But I’m not happy about the move because it will allow me to sleep late and give up my monthly Metrocard. Rather, it’s because all of a sudden my kids have enormous amounts of homework. My son’s in a new school, and it’s serious. He’s reasonably philosophical about it, but walks around shellshocked at the fact that at 10 PM he’s only half done. My girls, one in middle school and the other in fourth grade, are in a double curriculum, and more often than not have to read primers in Hebrew after their math.
The point is, the half-hour I am saving by walking the two blocks home rather than taking the E to the D to the C could be the difference between a reasonable amount of sleep for the kids and exhaustion and incredible irritability—times five, if you count Amanda and me. The fact that I’ll also be able to go to the gym more often is an added bonus, and one that will surely add to my overall well-being and happiness.

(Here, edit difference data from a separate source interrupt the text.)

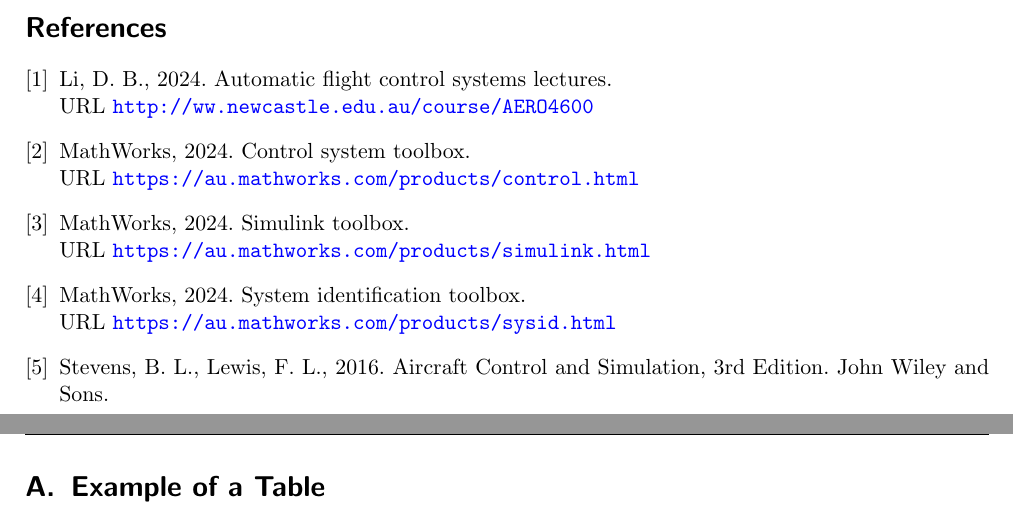
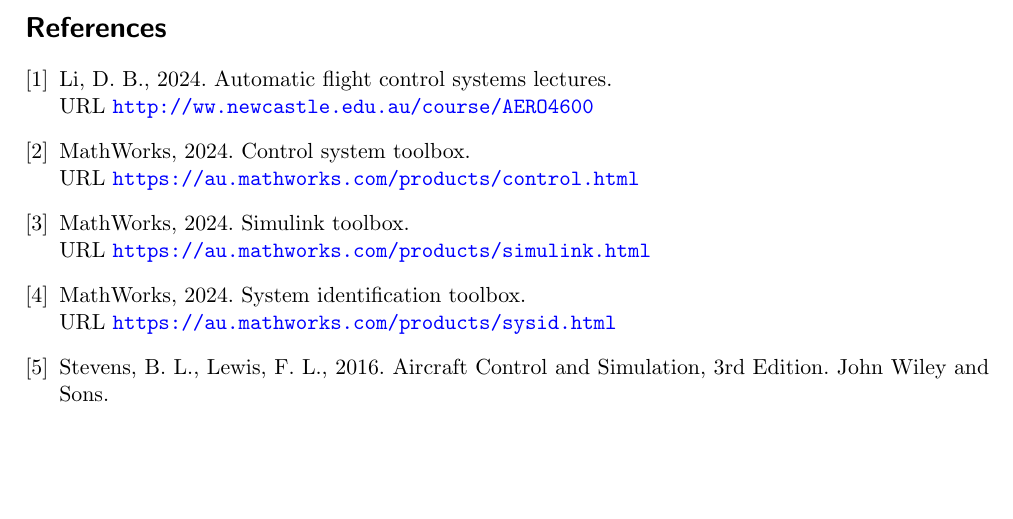
Before and after one commit to ben8328/AERO4600_A3, a LaTeX problem sheet (aero4600_a3/assignment3/Report2/aero4600_report_template/AERO4600_report_template.tex): two parts of pages 15 and 16 of 16 before the commit and part of page 15 of 15 after it, the two joined at a grey line, cut so that both start at the same text, the shorter picture padded with empty space. The pictures show the PDF file aero4600_a3/assignment3/Report2/aero4600_report_template/AERO4600_report_template.pdf that the author committed with the source.

Commit message:
Removed appendix

```diff
--- a/aero4600_a3/assignment3/Report2/aero4600_report_template/AERO4600_report_template.tex
+++ b/aero4600_a3/assignment3/Report2/aero4600_report_template/AERO4600_report_template.tex
@@ -420,9 +420,7 @@
 \bibliographystyle{harvard}
 \bibliography{references} % This is the .bib file where the bibliography database is stored
 
-\appendix
-\newpage
-\section{Example of a Table}\label{app:Table}
+
 
 
 \end{document}
```
Also changed, not shown: aero4600_a3/assignment3/Report2/aero4600_report_template/AERO4600_report_template.pdf.
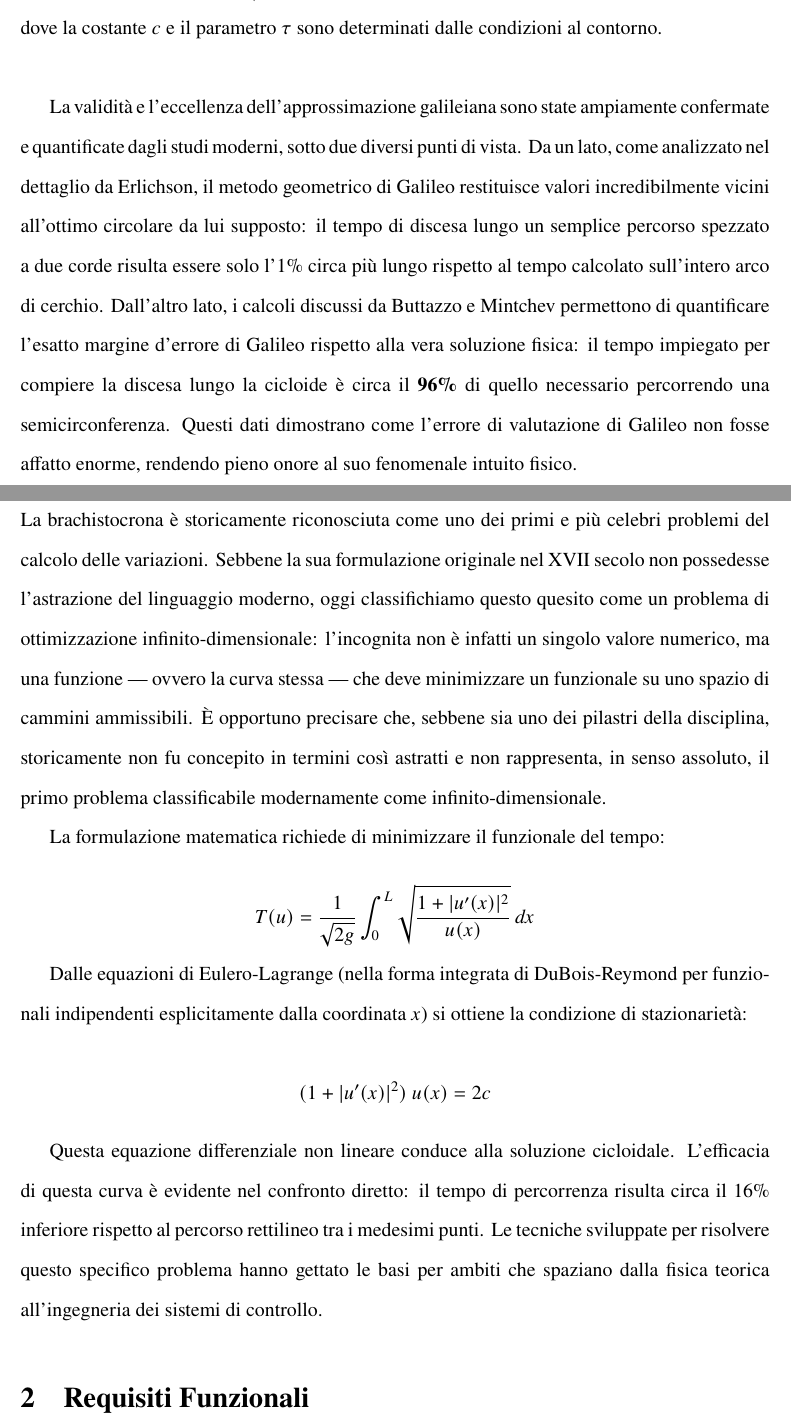
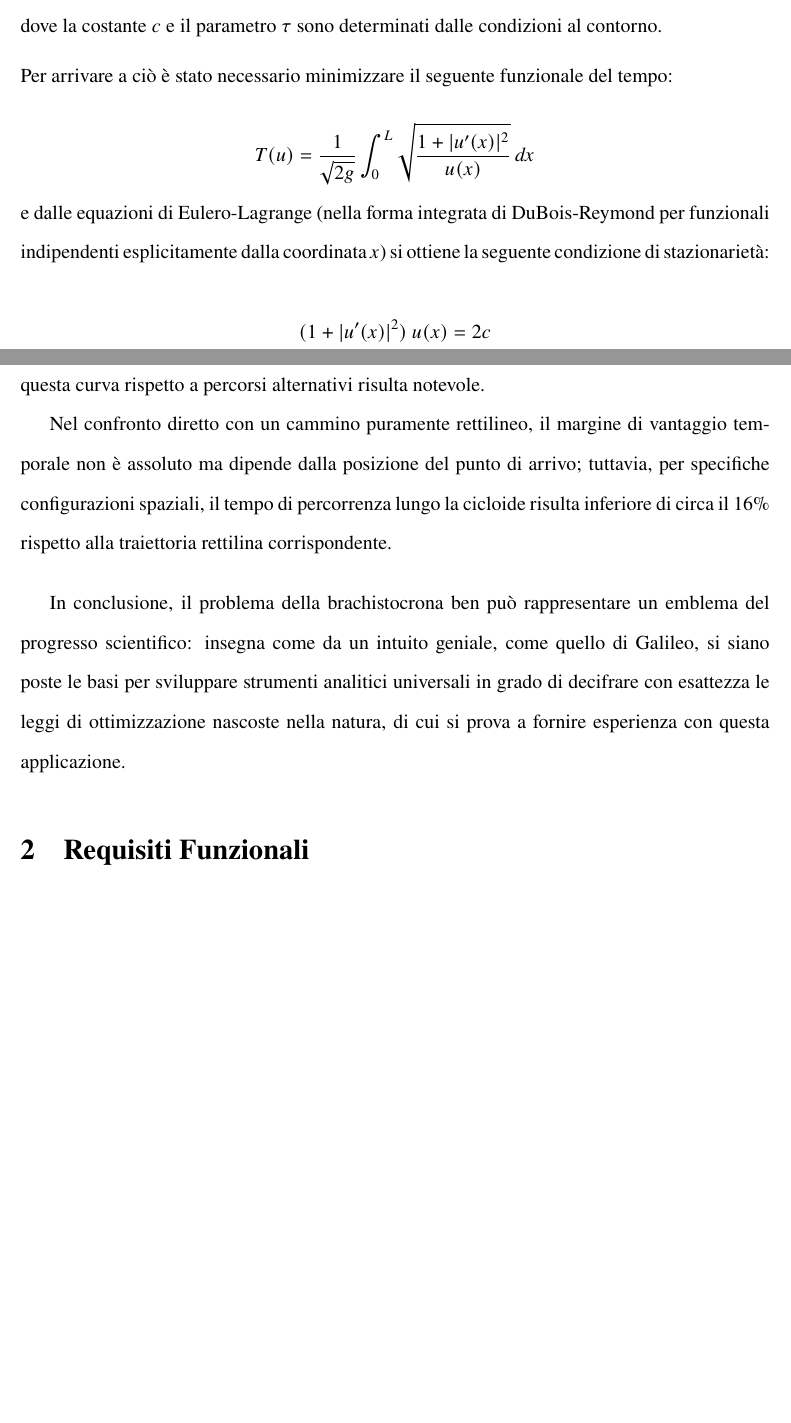
Before and after one commit to Mattia-Zanini/BDraw, a LaTeX document (LaTeX Tesi/Progetto_BDraw.tex): two parts of pages 4 and 5 of 8 before the commit and two parts of pages 4 and 5 of 7 after it, joined at a grey line, cut so that both start at the same text, the shorter picture padded with empty space. Compiled offline with pdfLaTeX.

Commit message:
Correzzioni sottocapitoli della storia

```diff
--- a/LaTeX Tesi/Progetto_BDraw.tex
+++ b/LaTeX Tesi/Progetto_BDraw.tex
@@ -94,27 +93,24 @@ La soluzione si rivelò essere un \textbf{arco di cicloide}, la curva descritta
     \qquad t \in [0, \tau]
 \]
 dove la costante $c$ e il parametro $\tau$ sono determinati dalle condizioni al contorno.
-\vspace{2em}
-
-La validità e l'eccellenza dell'approssimazione galileiana sono state ampiamente confermate e quantificate dagli studi moderni, sotto due diversi punti di vista. Da un lato, come analizzato nel dettaglio da Erlichson, il metodo geometrico di Galileo restituisce valori incredibilmente vicini all'ottimo circolare da lui supposto: il tempo di discesa lungo un semplice percorso spezzato a due corde risulta essere solo l'1\% circa più lungo rispetto al tempo calcolato sull'intero arco di cerchio. Dall'altro lato, i calcoli discussi da Buttazzo e Mintchev permettono di quantificare l'esatto margine d'errore di Galileo rispetto alla vera soluzione fisica: il tempo impiegato per compiere la discesa lungo la cicloide è circa il \textbf{96\%} di quello necessario percorrendo una semicirconferenza. Questi dati dimostrano come l'errore di valutazione di Galileo non fosse affatto enorme, rendendo pieno onore al suo fenomenale intuito fisico.
-
-\subsection{Nascita del calcolo delle variazioni}
-
-La brachistocrona è storicamente riconosciuta come uno dei primi e più celebri problemi del calcolo delle variazioni. Sebbene la sua formulazione originale nel XVII secolo non possedesse l'astrazione del linguaggio moderno, oggi classifichiamo questo quesito come un problema di ottimizzazione infinito-dimensionale: l'incognita non è infatti un singolo valore numerico, ma una funzione — ovvero la curva stessa — che deve minimizzare un funzionale su uno spazio di cammini ammissibili. È opportuno precisare che, sebbene sia uno dei pilastri della disciplina, storicamente non fu concepito in termini così astratti e non rappresenta, in senso assoluto, il primo problema classificabile modernamente come infinito-dimensionale.
-
-La formulazione matematica richiede di minimizzare il funzionale del tempo:
+\vspace{0.5em}
+\newline
+Per arrivare a ciò è stato necessario minimizzare il seguente funzionale del tempo:
 
 \[
     T(u) = \frac{1}{\sqrt{2g}} \int_{0}^{L} \sqrt{\frac{1 + |u'(x)|^2}{u(x)}} \, dx
 \]
-
-Dalle equazioni di Eulero-Lagrange (nella forma integrata di DuBois-Reymond per funzionali indipendenti esplicitamente dalla coordinata $x$) si ottiene la condizione di stazionarietà:
+e dalle equazioni di Eulero-Lagrange (nella forma integrata di DuBois-Reymond per funzionali indipendenti esplicitamente dalla coordinata $x$) si ottiene la seguente condizione di stazionarietà:
 
 \[
     (1 + |u'(x)|^2) \ u(x) = 2c
 \]
+Questa equazione differenziale non lineare conduce alla soluzione cicloidale e l'efficacia di questa curva rispetto a percorsi alternativi risulta notevole.
 
-Questa equazione differenziale non lineare conduce alla soluzione cicloidale. L'efficacia di questa curva è evidente nel confronto diretto: il tempo di percorrenza risulta circa il 16\% inferiore rispetto al percorso rettilineo tra i medesimi punti. Le tecniche sviluppate per risolvere questo specifico problema hanno gettato le basi per ambiti che spaziano dalla fisica teorica all'ingegneria dei sistemi di controllo.
+Nel confronto diretto con un cammino puramente rettilineo, il margine di vantaggio temporale non è assoluto ma dipende dalla posizione del punto di arrivo; tuttavia, per specifiche configurazioni spaziali, il tempo di percorrenza lungo la cicloide risulta inferiore di circa il 16\% rispetto alla traiettoria rettilina corrispondente.
+\vspace{1em}
+
+In conclusione, il problema della brachistocrona ben può rappresentare un emblema del progresso scientifico: insegna come da un intuito geniale, come quello di Galileo, si siano poste le basi per sviluppare strumenti analitici universali in grado di decifrare con esattezza le leggi di ottimizzazione nascoste nella natura, di cui si prova a fornire esperienza con questa applicazione.
 
 \section{Requisiti Funzionali}
 
```
Also changed, not shown: LaTeX Tesi/Progetto_BDraw.pdf, LaTeX Tesi/Progetto_BDraw.tex (25 more changed lines).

As always in these situations, I’m indebted to my client Cali Williams Yost, who’s spent the last 17 years advising people how to give their professional and personal lives this kind of synergy. She’s written one book on the topic, and is coming out with a second, Tweak It, this winter from Center Street. This is not merely a plug for Cali, who has an enormous platform and does a far better job explaining herself than I can. But I will say that my conversations with her, about strategies designed to figure out where my priorities lie—and that personal and professional goals overlap more than my self-compartmentalizing brain ever considered before—certainly were factors in considering this change.
This morning I dropped my son off at the Columbus Avenue bus, then walked for three minutes, past a Starbucks and Zabar’s, and up to the former artist’s studio HSG is now sharing with a small film production company. I opened my email. It was 7:35 AM. The day could begin.